Problem to solve
Go through the entries below and collect each line with the string "class" in it.

Before and after images

================================

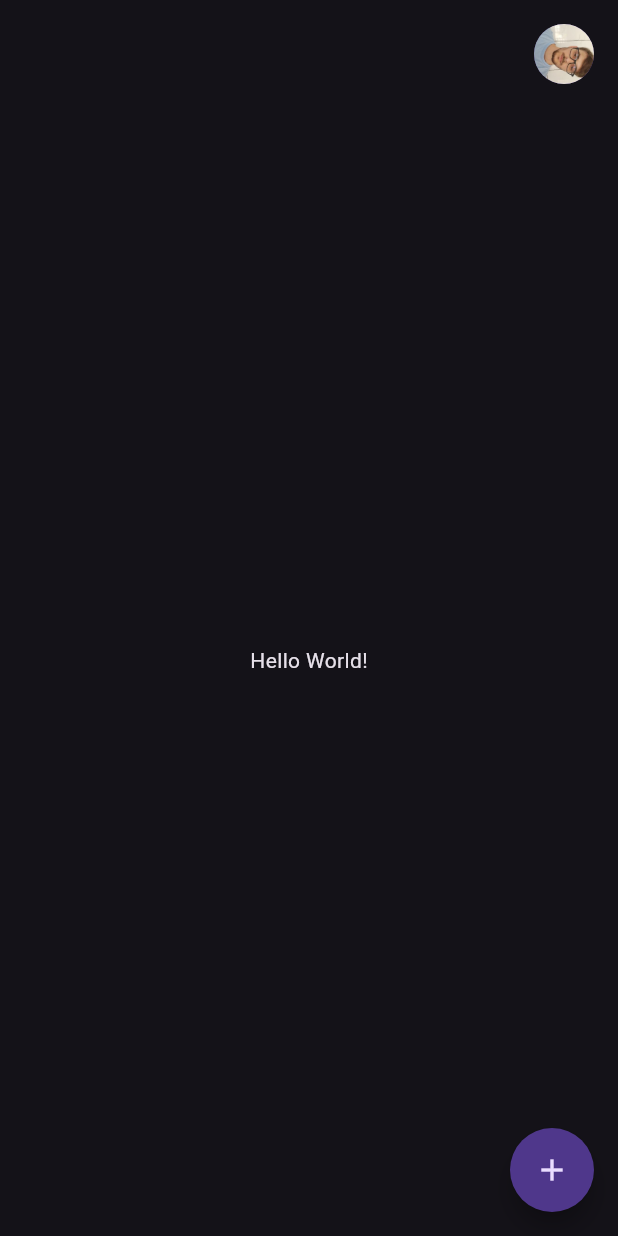
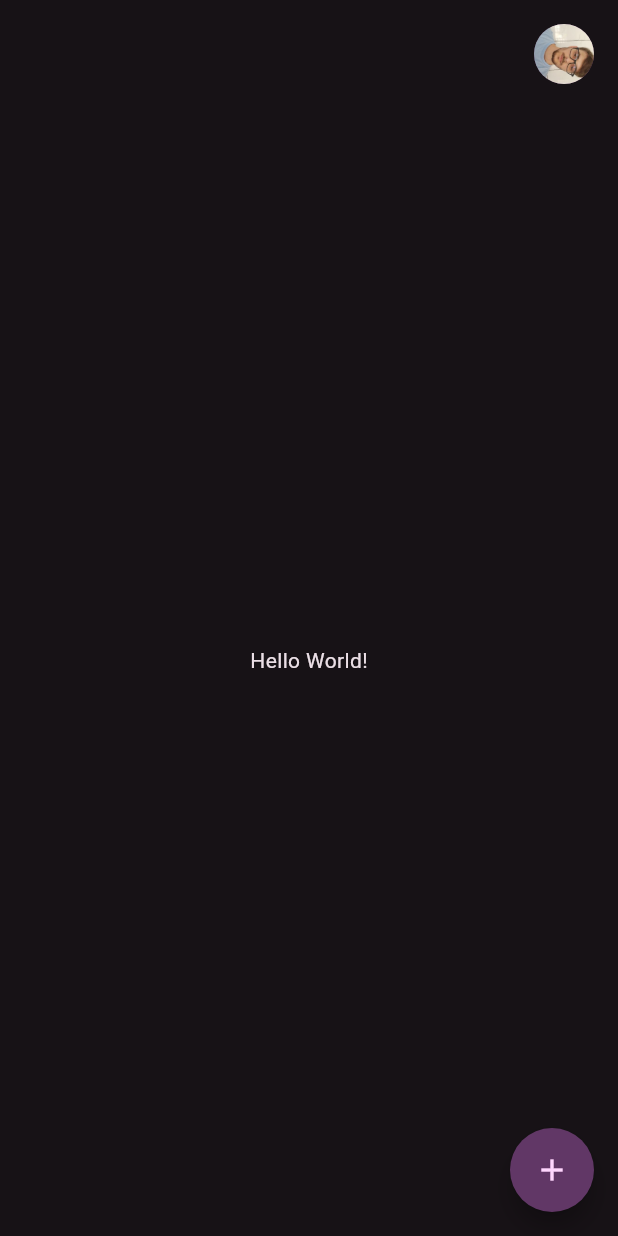
Before and after one commit to Roberson-Andrade/city-app, a Flutter app: the screen it shows after launch, on a phone screen of 412 x 824 dp. Run offline on Flutter 3.47's test engine with Material 3 defaults, Android fonts, the phone set to English and light mode, and no system bars; drawn by our look-alikes of flutter_speed_dial.

Commit message:
feat: add floating action button

```diff
--- a/lib/app.dart
+++ b/lib/app.dart
@@ -1,4 +1,4 @@
-import 'package:city/pages/home.dart';
+import 'package:city/pages/home/home.dart';
 import 'package:flutter/material.dart';
 
 class App extends StatelessWidget {
@@ -9,9 +9,10 @@ class App extends StatelessWidget {
     return MaterialApp(
       debugShowCheckedModeBanner: false,
       theme: ThemeData(
-          useMaterial3: true,
-          primarySwatch: Colors.blue,
-          brightness: Brightness.dark),
+        useMaterial3: true,
+        colorScheme: ColorScheme.fromSeed(
+            seedColor: Colors.purple, brightness: Brightness.dark),
+      ),
       home: HomePage(),
     );
   }
--- a/lib/pages/home.dart
+++ /dev/null
@@ -1,31 +0,0 @@
-import 'package:flutter/material.dart';
-
-class HomePage extends StatelessWidget {
-  const HomePage({super.key});
-
-  @override
-  Widget build(BuildContext context) {
-    return Scaffold(
-      appBar: AppBar(
-        actions: const [
-          Padding(
-            padding: EdgeInsets.only(right: 16, top: 16),
-            child: CircleAvatar(
-              backgroundImage: AssetImage('images/profile.jpg'),
-            ),
-          )
-        ],
-      ),
-      body: const Center(
-        child: Text('Hello World!'),
-      ),
-      floatingActionButton: FloatingActionButton(
-        shape: const CircleBorder(),
-        child: const Icon(
-          Icons.add,
-        ),
-        onPressed: () {},
-      ),
-    );
-  }
-}
--- /dev/null
+++ b/lib/pages/home/home.dart
@@ -0,0 +1,55 @@
+import 'package:city/pages/home/utils.dart';
+import 'package:flutter/material.dart';
+import 'package:flutter_speed_dial/flutter_speed_dial.dart';
+
+class HomePage extends StatefulWidget {
+  const HomePage({super.key});
+
+  @override
+  State<HomePage> createState() => _HomePageState();
+}
+
+class _HomePageState extends State<HomePage> {
+  bool _showButtons = false;
+  List<Category> buttons = [
+    Category(name: "Buraco", icon: Icons.car_crash_outlined),
+  ];
+
+  void _toggleShowButtons() {
+    setState(() {
+      _showButtons = !_showButtons;
+    });
+  }
+
+  @override
+  Widget build(BuildContext context) {
+    return Scaffold(
+      appBar: AppBar(
+        actions: const [
+          Padding(
+            padding: EdgeInsets.only(right: 16, top: 16),
+            child: CircleAvatar(
+              backgroundImage: AssetImage('images/profile.jpg'),
+            ),
+          )
+        ],
+      ),
+      body: const Center(
+        child: Text('Hello World!'),
+      ),
+      floatingActionButton: SpeedDial(
+        icon: Icons.add,
+        children: buttons
+            .map((button) => SpeedDialChild(
+                  backgroundColor:
+                      Theme.of(context).colorScheme.primaryContainer,
+                  label: button.name,
+                  child: Icon(
+                    button.icon,
+                  ),
+                ))
+            .toList(),
+      ),
+    );
+  }
+}
--- /dev/null
+++ b/lib/pages/home/utils.dart
@@ -0,0 +1,11 @@
+import 'package:flutter/material.dart';
+
+class Category {
+  final String name;
+  final IconData icon;
+
+  Category({
+    required this.name,
+    required this.icon,
+  });
+}
--- a/pubspec.yaml
+++ b/pubspec.yaml
@@ -9,6 +9,7 @@ environment:
 dependencies:
   flutter:
     sdk: flutter
+  flutter_speed_dial: ^7.0.0
 
 dev_dependencies:
   flutter_test:
```
Also changed, not shown: pubspec.lock.
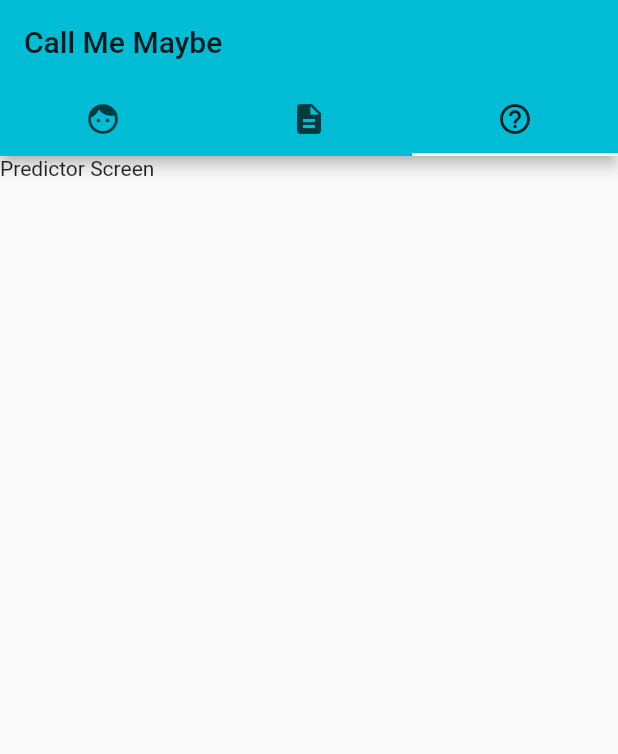
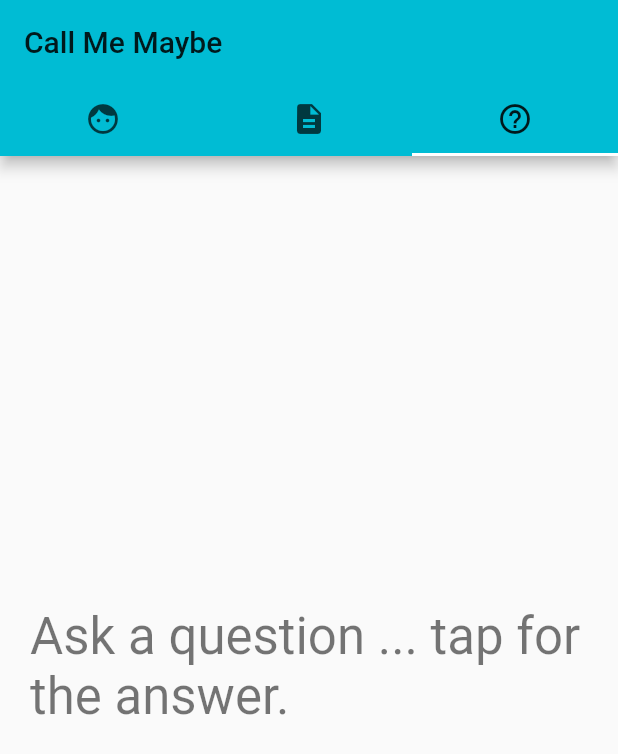
Before and after one commit to shfarazi/Calling_Card, a Flutter app: the screen it shows after launch, tab 3 chosen, on a phone screen of 412 x 824 dp. Shown: the top 754 px of the screen. Run offline on Flutter 3.47's test engine with Material 2 defaults, Android fonts, the phone set to English and light mode, and no system bars.

Commit message:
added eightball

```diff
--- a/lib/app.dart
+++ b/lib/app.dart
@@ -1,5 +1,6 @@
 import 'package:flutter/material.dart';
-import 'components/main_tab_controller.dart';
+
+import 'controllers/main_tab_controller.dart';
 
 
 class App extends StatelessWidget {
--- /dev/null
+++ b/lib/components/predictor.dart
@@ -0,0 +1,28 @@
+import 'package:call_me_maybe/models/eight_ball.dart';
+import 'package:flutter/material.dart';
+
+class Predictor extends StatefulWidget {
+  @override
+  _PredictorState createState() => _PredictorState();
+}
+
+class _PredictorState extends State<Predictor> {
+
+  final ball = EightBall();
+
+
+  Widget build(BuildContext context) {
+    return Padding(
+            padding: EdgeInsets.all(20),
+            child: Column(
+      mainAxisAlignment: MainAxisAlignment.center,
+      children: [
+         GestureDetector(
+                onTap: () {setState(() { ball.roll(); }); },
+                child: Text('Ask a question ... tap for the answer.', style: Theme.of(context).textTheme.display1)
+              ),
+        Text('${ball.prediction}', style: Theme.of(context).textTheme.display1),
+
+      ]));
+  }
+}
--- a/lib/components/main_tab_controller.dart
+++ b/lib/controllers/main_tab_controller.dart
@@ -14,7 +14,7 @@ class MainTabController extends StatelessWidget {
   @override
   Widget build(BuildContext context) {
     return DefaultTabController(
-      length: 3,
+      length: tabs.length,
       initialIndex: 0,
       child: Scaffold(
         appBar: AppBar(
--- /dev/null
+++ b/lib/models/eight_ball.dart
@@ -0,0 +1,26 @@
+import 'dart:math';
+
+class EightBall {
+  final Random _random = Random();
+
+  List<String> _predictions = [
+    "Absolutely.",
+    "Make Baby Yoda to do the magic hand thing!",
+    "Welcome to the dark side.",
+    "Death Star now accepting applications!",
+    "Sorry, Mars is already occupied.",
+    "Go back to Earth Hu-Man.",
+    "Currently closed due to Captain Picard Day.",
+    "We are looking for Number One."];
+
+  String prediction;
+
+  EightBall()
+  {
+    prediction = "";
+  }
+
+  void roll() {
+    prediction = _predictions[_random.nextInt(_predictions.length)];
+  }
+}
--- a/lib/screens/predictor_screen.dart
+++ b/lib/screens/predictor_screen.dart
@@ -1,10 +1,11 @@
+import 'package:call_me_maybe/components/predictor.dart';
 import 'package:flutter/material.dart';
 
 class PredictorScreen extends StatelessWidget {
   @override
   Widget build(BuildContext context) {
     return Container(
-      child: Text('Predictor Screen')
+      child: Predictor()
     );
   }
 }
```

================================

Written response
 class App extends StatelessWidget {
@@ -9,9 +9,10 @@ class App extends StatelessWidget {
-class HomePage extends StatelessWidget {
+class HomePage extends StatefulWidget {
+class _HomePageState extends State<HomePage> {
+class Category {
 class App extends StatelessWidget {
+class Predictor extends StatefulWidget {
+class _PredictorState extends State<Predictor> {
@@ -14,7 +14,7 @@ class MainTabController extends StatelessWidget {
+class EightBall {
 class PredictorScreen extends StatelessWidget {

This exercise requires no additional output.